WICHITA, Kan. (KAKE) - Nearly four years ago, residents in northeast Wichita strongly opposed plans for a 3-story apartment complex that butts up against luxury homes, but the city said there was nothing it could do.

Now, it's still unfinished, and it looks like no one has worked on it for years, and people want to know why.

"I would hope that the city and, that the developer, that they would hear how upset this has made the neighborhood," said Jessica Dibble.

Dibble lives near 21st and 127th in northeast Wichita, and anyone else in the area probably already knows what she's talking about.

"It's just so sad," she said.

Nearly four years ago, a contractor started building a three-story apartment complex in their backyards.

Chris Labrum, Director of the Metropolitan Area Building and Construction Department, says the city knew how upset residents were from the start.

"There's a misconception with this project, which we see at times, in thinking that there was a level of permission that had to be granted for them to do this. But the zoning for that was already a commercially zoned parcel that allowed this," said Labrum.

But now, there's an even bigger problem.

Labrum says in the first year of construction, it made very quick progress. However, for the last three years, it's pretty much been at a standstill and still looks partially built.

"They've cited financial initially and a little bit since. They do say they've got the finances sorted out now. Followed by COVID and the availability of work crews, as well as materials and material availability. So it's run the gamut," said Labrum.

But he says there's a glimmer of hope for the people tired of staring at the big green building.

"Their building permit expires.

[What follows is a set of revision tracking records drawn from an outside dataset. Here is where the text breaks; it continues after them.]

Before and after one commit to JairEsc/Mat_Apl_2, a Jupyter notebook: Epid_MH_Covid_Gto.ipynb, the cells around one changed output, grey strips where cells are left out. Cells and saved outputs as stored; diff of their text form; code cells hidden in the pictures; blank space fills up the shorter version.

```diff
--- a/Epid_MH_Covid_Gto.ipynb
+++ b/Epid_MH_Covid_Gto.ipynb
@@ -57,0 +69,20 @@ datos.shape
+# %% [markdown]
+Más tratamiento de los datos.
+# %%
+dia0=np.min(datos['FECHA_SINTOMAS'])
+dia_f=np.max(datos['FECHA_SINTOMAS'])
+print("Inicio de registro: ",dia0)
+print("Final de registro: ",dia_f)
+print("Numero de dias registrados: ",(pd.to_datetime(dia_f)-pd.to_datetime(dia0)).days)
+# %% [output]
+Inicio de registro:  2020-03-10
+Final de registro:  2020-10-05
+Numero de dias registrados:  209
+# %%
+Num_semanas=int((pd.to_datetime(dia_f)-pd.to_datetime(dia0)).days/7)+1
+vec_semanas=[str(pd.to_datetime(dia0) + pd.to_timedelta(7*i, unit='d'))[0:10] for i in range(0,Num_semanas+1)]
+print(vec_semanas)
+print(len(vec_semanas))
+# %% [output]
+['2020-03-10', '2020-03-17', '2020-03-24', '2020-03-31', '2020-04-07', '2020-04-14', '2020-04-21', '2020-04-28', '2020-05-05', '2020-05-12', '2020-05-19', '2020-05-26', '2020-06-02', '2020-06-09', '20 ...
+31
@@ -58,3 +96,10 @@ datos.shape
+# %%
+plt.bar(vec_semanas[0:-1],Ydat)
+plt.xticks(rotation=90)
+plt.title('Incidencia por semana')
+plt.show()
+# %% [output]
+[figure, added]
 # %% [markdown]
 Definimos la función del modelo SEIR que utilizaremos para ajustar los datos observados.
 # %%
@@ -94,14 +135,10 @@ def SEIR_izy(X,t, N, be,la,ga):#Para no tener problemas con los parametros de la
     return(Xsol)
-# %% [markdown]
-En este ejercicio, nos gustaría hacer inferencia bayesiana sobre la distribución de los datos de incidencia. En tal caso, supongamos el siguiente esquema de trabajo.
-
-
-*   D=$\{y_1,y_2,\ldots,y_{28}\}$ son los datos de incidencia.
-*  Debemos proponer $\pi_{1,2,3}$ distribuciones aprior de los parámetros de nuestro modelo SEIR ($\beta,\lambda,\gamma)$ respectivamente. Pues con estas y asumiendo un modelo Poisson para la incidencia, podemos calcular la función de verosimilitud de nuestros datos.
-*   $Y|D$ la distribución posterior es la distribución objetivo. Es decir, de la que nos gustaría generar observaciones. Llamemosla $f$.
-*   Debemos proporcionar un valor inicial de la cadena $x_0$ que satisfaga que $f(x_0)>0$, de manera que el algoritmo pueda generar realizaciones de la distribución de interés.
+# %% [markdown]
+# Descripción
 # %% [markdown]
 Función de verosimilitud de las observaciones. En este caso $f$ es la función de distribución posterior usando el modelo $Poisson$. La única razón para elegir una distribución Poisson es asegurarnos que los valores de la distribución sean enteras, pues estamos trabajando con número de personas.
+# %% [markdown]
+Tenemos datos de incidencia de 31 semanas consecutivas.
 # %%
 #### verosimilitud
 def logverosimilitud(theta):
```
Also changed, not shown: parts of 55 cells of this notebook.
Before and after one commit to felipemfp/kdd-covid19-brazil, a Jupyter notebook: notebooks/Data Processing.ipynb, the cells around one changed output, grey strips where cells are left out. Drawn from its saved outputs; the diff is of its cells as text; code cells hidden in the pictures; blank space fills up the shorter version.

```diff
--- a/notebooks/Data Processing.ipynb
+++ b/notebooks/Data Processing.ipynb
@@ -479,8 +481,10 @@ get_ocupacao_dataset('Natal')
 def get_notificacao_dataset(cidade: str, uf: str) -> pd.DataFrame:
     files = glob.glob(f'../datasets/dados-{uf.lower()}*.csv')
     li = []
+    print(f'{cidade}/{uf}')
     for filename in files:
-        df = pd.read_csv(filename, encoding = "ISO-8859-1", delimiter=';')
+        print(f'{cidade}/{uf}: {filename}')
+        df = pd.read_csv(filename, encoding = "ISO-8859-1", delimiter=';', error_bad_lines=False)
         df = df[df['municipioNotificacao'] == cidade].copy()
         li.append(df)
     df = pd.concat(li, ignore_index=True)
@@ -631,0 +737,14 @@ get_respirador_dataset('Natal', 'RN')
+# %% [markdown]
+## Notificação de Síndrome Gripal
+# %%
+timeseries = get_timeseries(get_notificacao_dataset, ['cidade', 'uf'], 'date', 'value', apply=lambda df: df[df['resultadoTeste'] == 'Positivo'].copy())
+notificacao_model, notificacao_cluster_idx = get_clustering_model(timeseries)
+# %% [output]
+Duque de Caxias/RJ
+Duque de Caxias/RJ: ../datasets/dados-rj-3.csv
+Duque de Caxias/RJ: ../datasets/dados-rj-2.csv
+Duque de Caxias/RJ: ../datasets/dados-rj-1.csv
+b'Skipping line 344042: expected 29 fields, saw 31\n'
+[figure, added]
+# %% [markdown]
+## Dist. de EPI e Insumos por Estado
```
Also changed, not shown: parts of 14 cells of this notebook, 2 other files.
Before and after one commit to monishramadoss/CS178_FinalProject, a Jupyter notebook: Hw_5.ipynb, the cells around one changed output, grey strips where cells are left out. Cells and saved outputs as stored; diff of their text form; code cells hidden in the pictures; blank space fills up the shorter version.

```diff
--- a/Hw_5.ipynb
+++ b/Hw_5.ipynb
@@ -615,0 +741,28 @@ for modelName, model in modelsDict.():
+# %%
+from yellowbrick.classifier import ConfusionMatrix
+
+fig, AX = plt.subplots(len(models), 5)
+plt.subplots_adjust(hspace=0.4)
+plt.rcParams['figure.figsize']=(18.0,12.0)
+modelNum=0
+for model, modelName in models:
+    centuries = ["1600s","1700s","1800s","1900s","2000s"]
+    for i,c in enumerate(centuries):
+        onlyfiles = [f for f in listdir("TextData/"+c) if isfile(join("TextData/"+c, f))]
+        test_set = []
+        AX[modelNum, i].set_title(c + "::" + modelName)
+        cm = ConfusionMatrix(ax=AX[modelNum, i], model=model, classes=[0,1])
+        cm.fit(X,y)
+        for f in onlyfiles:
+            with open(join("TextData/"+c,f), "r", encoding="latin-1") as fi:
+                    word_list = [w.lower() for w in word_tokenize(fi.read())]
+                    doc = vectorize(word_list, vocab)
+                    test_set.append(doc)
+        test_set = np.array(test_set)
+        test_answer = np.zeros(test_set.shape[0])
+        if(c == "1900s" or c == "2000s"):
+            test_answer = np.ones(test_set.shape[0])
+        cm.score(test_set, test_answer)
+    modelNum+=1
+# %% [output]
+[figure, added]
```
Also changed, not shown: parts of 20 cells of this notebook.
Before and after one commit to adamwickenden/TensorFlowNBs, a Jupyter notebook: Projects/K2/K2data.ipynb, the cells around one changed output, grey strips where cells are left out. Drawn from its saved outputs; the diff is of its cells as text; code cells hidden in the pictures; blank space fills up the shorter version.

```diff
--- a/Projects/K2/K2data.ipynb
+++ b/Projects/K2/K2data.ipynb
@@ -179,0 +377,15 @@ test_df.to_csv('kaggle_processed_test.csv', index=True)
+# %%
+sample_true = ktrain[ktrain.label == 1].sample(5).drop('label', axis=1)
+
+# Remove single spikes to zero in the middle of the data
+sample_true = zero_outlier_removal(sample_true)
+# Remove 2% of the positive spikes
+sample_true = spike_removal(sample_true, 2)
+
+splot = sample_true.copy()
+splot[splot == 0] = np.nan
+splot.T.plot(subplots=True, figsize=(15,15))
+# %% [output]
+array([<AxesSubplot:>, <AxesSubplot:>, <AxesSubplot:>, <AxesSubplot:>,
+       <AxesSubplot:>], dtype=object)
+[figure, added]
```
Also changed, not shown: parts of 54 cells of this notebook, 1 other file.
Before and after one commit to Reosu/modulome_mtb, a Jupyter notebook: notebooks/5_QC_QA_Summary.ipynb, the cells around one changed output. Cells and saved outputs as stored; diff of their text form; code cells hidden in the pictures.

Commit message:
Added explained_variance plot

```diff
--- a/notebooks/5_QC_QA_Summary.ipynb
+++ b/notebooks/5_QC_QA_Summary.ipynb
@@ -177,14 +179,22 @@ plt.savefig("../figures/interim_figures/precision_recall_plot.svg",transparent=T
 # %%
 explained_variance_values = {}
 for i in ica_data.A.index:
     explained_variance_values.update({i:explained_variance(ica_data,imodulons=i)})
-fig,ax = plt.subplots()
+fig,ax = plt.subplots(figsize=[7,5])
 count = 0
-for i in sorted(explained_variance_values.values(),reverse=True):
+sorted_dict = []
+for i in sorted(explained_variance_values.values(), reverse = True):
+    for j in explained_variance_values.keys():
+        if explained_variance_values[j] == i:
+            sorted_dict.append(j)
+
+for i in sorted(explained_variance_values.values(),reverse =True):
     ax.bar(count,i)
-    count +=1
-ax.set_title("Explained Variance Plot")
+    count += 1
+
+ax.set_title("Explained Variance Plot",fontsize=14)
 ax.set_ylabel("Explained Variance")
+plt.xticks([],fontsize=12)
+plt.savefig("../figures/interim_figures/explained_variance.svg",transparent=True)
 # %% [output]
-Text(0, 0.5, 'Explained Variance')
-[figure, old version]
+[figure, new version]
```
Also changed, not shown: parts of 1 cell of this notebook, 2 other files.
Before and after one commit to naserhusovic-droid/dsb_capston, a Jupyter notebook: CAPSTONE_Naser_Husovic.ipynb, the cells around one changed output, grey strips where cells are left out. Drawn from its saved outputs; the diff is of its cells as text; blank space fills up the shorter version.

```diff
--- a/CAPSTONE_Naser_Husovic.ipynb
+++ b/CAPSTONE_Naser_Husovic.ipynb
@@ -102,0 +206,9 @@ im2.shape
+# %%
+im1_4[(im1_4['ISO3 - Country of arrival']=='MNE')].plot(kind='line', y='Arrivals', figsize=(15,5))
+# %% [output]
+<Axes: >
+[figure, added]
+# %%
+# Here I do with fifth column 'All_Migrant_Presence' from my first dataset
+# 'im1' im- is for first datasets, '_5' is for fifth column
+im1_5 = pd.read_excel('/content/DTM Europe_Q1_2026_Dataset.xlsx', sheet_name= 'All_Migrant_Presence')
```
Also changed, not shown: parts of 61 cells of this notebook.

It is set to expire at the end of this month. So if they don't meet a milestone, if they don't get a full inspection on a portion of the project, that will expire," said Labrum.

He says at this point, the builder will likely have to tear out some of the exposed materials damaged by years of weather in order to proceed with construction, but one way or another, he says the building will either get finished or eventually torn down.

"Our hope still is that this gets condemned and it will be torn down. That's what we all want to see," said Dibble.

Labrum says the city stepping in to tear it down is more of a complicated last-resort measure. He says that the builder, Calamar Construction, is known for similar issues in other areas but has been cooperative so far. He says he'll know a lot more about its future next month when that deadline hits.